Team-mates join captain David Walliams for final miles to the tip of Cornwall

A little under 82 hours after setting off from John O’Groats on Monday morning, David Walliams and his team of cycling celebrities arrived at Land’s End just before 7pm this evening - and as they did so, a tweet from Sports Relief confirmed that they had hit their £1 million fundraising target.

The team’s achievement is particularly impressive when you consider that not only is this a group of novice cyclists, but they were also riding the route the ‘wrong’ way, against the prevailing winds, and had to cope with the tail end of the most severe winter to have hit the UK in decades.

Walliams undertook the final solo turn himself, heading towards the setting sun, and was joined for the last few miles to Land’s End by his team-mates, Davina McCall, Fearne Cotton, Miranda Hart, Patrick Kielty and Russell Howard. Missing was the seventh member of the team, Jimmy Carr, who had managed to squeeze in a day’s riding yesterday in between work commitments.

Although temperatures last night, as the riders headed down through the Welsh Marches and towards the southwest were much kinder than they had been earlier in the week, when it dropped well below zero in the Scottish Highlands and the Lake District, team trainer Professor Greg Whyte had cautioned that today’s final leg would be tough for psychological as much as physical reasons.
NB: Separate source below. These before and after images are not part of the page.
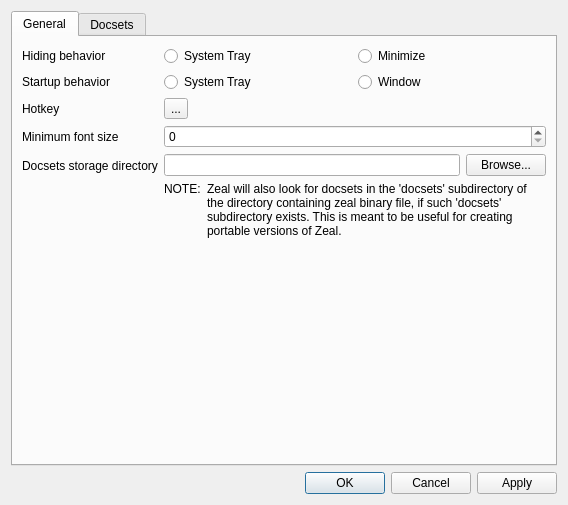
PostPCEra/zeal-debian, file zeal/zealsettingsdialog.ui: the form before one commit.
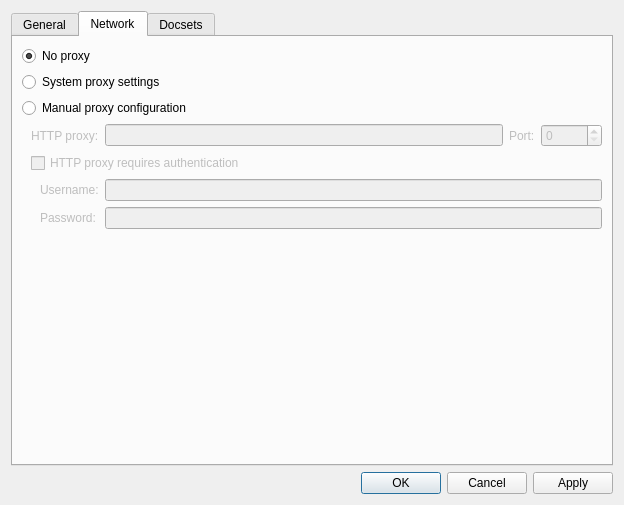
The form after the commit. The open tabs and pages were chosen to show the change. Custom widgets are drawn as their Qt base class.

```diff
--- a/zeal/zealsettingsdialog.ui
+++ b/zeal/zealsettingsdialog.ui
@@ -6,7 +6,7 @@
    <rect>
     <x>0</x>
     <y>0</y>
-    <width>568</width>
+    <width>624</width>
     <height>505</height>
    </rect>
   </property>
@@ -162,6 +162,181 @@
        </item>
       </layout>
      </widget>
+     <widget class="QWidget" name="tab_network">
+      <attribute name="title">
+       <string>Network</string>
+      </attribute>
+      <layout class="QVBoxLayout" name="verticalLayout_2">
+       <item>
+        <widget class="QRadioButton" name="m_noProxySettings">
+         <property name="text">
+          <string>No proxy</string>
+         </property>
+         <property name="checked">
+          <bool>true</bool>
+         </property>
+        </widget>
+       </item>
+       <item>
+        <widget class="QRadioButton" name="m_systemProxySettings">
+         <property name="enabled">
+          <bool>true</bool>
+         </property>
+         <property name="text">
+          <string>System proxy settings</string>
+         </property>
+         <property name="checked">
+          <bool>false</bool>
+         </property>
+        </widget>
+       </item>
+       <item>
+        <widget class="QRadioButton" name="m_manualProxySettings">
+         <property name="text">
+          <string>Manual proxy configuration</string>
+         </property>
+        </widget>
+       </item>
+       <item>
+        <widget class="QWidget" name="m_rootWidget" native="true">
+         <layout class="QVBoxLayout" name="verticalLayout_6">
+          <property name="topMargin">
+           <number>0</number>
+          </property>
+          <property name="rightMargin">
+           <number>0</number>
+          </property>
+          <property name="bottomMargin">
+           <number>0</number>
+          </property>
+          <item>
+           <layout class="QVBoxLayout" name="m_httpRootLayout">
+            <item>
+             <layout class="QHBoxLayout" name="m_httpProxyLayout">
+              <item>
+               <widget class="QLabel" name="m_httpProxyLabel">
+                <property name="enabled">
+                 <bool>false</bool>
+                </property>
+                <property name="text">
+                 <string>HTTP proxy:</string>
+                </property>
+               </widget>
+              </item>
+              <item>
+               <widget class="QLineEdit" name="m_httpProxy">
+                <property name="enabled">
+                 <bool>false</bool>
+                </property>
+               </widget>
+              </item>
+              <item>
+               <widget class="QLabel" name="m_httpProxyPortLabel">
+                <property name="enabled">
+                 <bool>false</bool>
+                </property>
+                <property name="text">
+                 <string>Port:</string>
+                </property>
+               </widget>
+              </item>
+              <item>
+               <widget class="QSpinBox" name="m_httpProxyPort">
+                <property name="enabled">
+                 <bool>false</bool>
+                </property>
+                <property name="maximum">
+                 <number>65535</number>
+                </property>
+               </widget>
+              </item>
+             </layout>
+            </item>
+            <item>
+             <widget class="QCheckBox" name="m_httpProxyNeedsAuth">
+              <property name="enabled">
+               <bool>false</bool>
+              </property>
+              <property name="text">
+               <string>HTTP proxy requires authentication</string>
+              </property>
+             </widget>
+            </item>
+            <item>
+             <widget class="QWidget" name="m_httpAuthWidget" native="true">
+              <property name="enabled">
+               <bool>false</bool>
+              </property>
+              <layout class="QGridLayout" name="gridLayout_2">
+               <property name="topMargin">
+                <number>0</number>
+               </property>
+               <property name="rightMargin">
+                <number>0</number>
+               </property>
+               <property name="bottomMargin">
+                <number>0</number>
+               </property>
+               <item row="0" column="0">
+                <widget class="QLabel" name="m_httpProxyUserLabel">
+                 <property name="enabled">
+                  <bool>false</bool>
+                 </property>
+                 <property name="text">
+                  <string>Username:</string>
+                 </property>
+                </widget>
+               </item>
+               <item row="0" column="1">
+                <widget class="QLineEdit" name="m_httpProxyUser">
+                 <property name="enabled">
+                  <bool>false</bool>
+                 </property>
+                </widget>
+               </item>
+               <item row="1" column="0">
+                <widget class="QLabel" name="m_httpProxyPassLabel">
+                 <property name="enabled">
+                  <bool>false</bool>
+                 </property>
+                 <property name="text">
+                  <string>Password:</string>
+                 </property>
+                </widget>
+               </item>
+               <item row="1" column="1">
+                <widget class="QLineEdit" name="m_httpProxyPass">
+                 <property name="enabled">
+                  <bool>false</bool>
+                 </property>
+                 <property name="echoMode">
+                  <enum>QLineEdit::Password</enum>
+                 </property>
+                </widget>
+               </item>
+              </layout>
+             </widget>
+            </item>
+           </layout>
+          </item>
+          <item>
+           <spacer name="verticalSpacer_2">
+            <property name="orientation">
+             <enum>Qt::Vertical</enum>
+            </property>
+            <property name="sizeHint" stdset="0">
+             <size>
+              <width>20</width>
+              <height>0</height>
+             </size>
+            </property>
+           </spacer>
+          </item>
+         </layout>
+        </widget>
+       </item>
+      </layout>
+     </widget>
      <widget class="QWidget" name="tab_4">
       <attribute name="title">
        <string>Docsets</string>
```
Left out of the diff: 174 changed lines with no effect on the pictures.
“"In any endurance event like this the final third is always really tough,” said Professor Whyte. “With the amount of effort they have put in and the sleep deprivation they are suffering even a gentle hill at this final stage can feel like a mountain," he added.

Fearne Cotton, who has proved to be one of the most adept riders among the celebrities, acknowledged how draining the ride to date had been earlier today. “We know that we need to try and keep something in reserve for the hills in Cornwall,” she said, “but to be honest I'm just running on empty now anyway so we will just have to see how it goes."

Walliams, who has previously swum the English Channel for Sports Relief, said after the third and final night of riding: “This was my last night ride and as much as I've grown to enjoy being woken up at 2am to go out and cycle up an enormous hill, I shan't miss it. This has been really difficult.”

The riders have been followed by a film crew during their training and the four-day bike ride itself, for a documentary to be screened on BBC One at 9pm on Thursday 18th March.

You can still make donations to help the team build on the £1 million so far raised on the dedicated page on the Sport Relief website, which also includes video diaries and full details of the team's endeavours.

Born in Scotland, Simon moved to London aged seven and now lives in the Oxfordshire Cotswolds with his miniature schnauzer, Elodie. He fell in love with cycling one Saturday morning in 1994 while living in Italy when Milan-San Remo went past his front door. A daily cycle commuter in London back before riding to work started to boom, he's been news editor at road.cc since 2009. Handily for work, he speaks French and Italian. He doesn't get to ride his Colnago as often as he'd like, and freely admits he's much more adept at cooking than fettling with bikes.


pickles [29 posts] 5 years ago

But, in the event they didn't have to cycle against the prevailing winds because the prevailing winds didn't prevail.

It's been blowing NErlys across southern England for a couple of days now and has been high pressure and still elsewhere.

OK, so it was cold, but the cold is the consequence of there not being any SWrly winds!

Still, a great effort.

Simon_MacMichael [2426 posts] 5 years ago
pickles wrote:

But, in the event they didn't have to cycle against the prevailing winds because the prevailing winds didn't prevail.

That's a good point, Pickles.

I need to get out of the house more  3

grumpeur [8 posts] 5 years ago

Ok they got away with it, but does anybody know *why* they chose to do it way round? if the winds had been SW, as they often are, it would have been much harder.